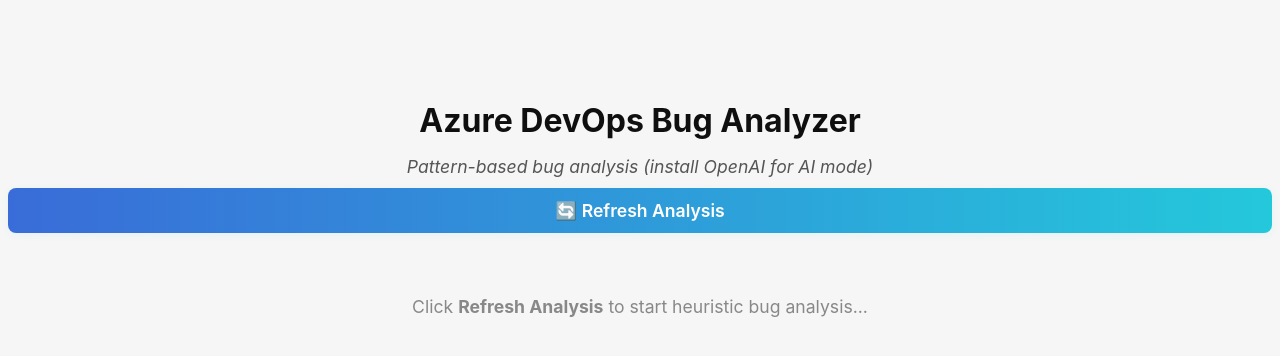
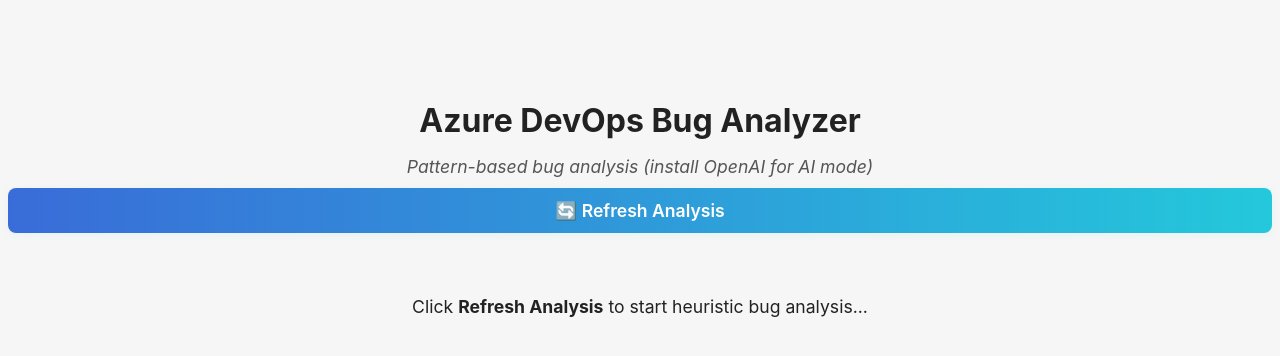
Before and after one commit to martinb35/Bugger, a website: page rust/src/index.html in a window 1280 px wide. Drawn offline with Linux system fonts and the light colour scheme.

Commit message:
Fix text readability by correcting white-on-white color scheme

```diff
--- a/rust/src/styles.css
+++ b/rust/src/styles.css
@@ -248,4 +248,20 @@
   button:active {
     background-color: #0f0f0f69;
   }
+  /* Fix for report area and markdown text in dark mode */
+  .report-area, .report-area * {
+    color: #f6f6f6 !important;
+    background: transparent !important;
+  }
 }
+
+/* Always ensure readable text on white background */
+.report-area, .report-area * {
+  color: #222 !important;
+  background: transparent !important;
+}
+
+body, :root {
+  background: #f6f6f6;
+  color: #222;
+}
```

__________

[ABOUT THIS EXERCISE]: If a line of the listing above holds the string "white", copy it.

[TASK RESULT]:
Fix text readability by correcting white-on-white color scheme
+/* Always ensure readable text on white background */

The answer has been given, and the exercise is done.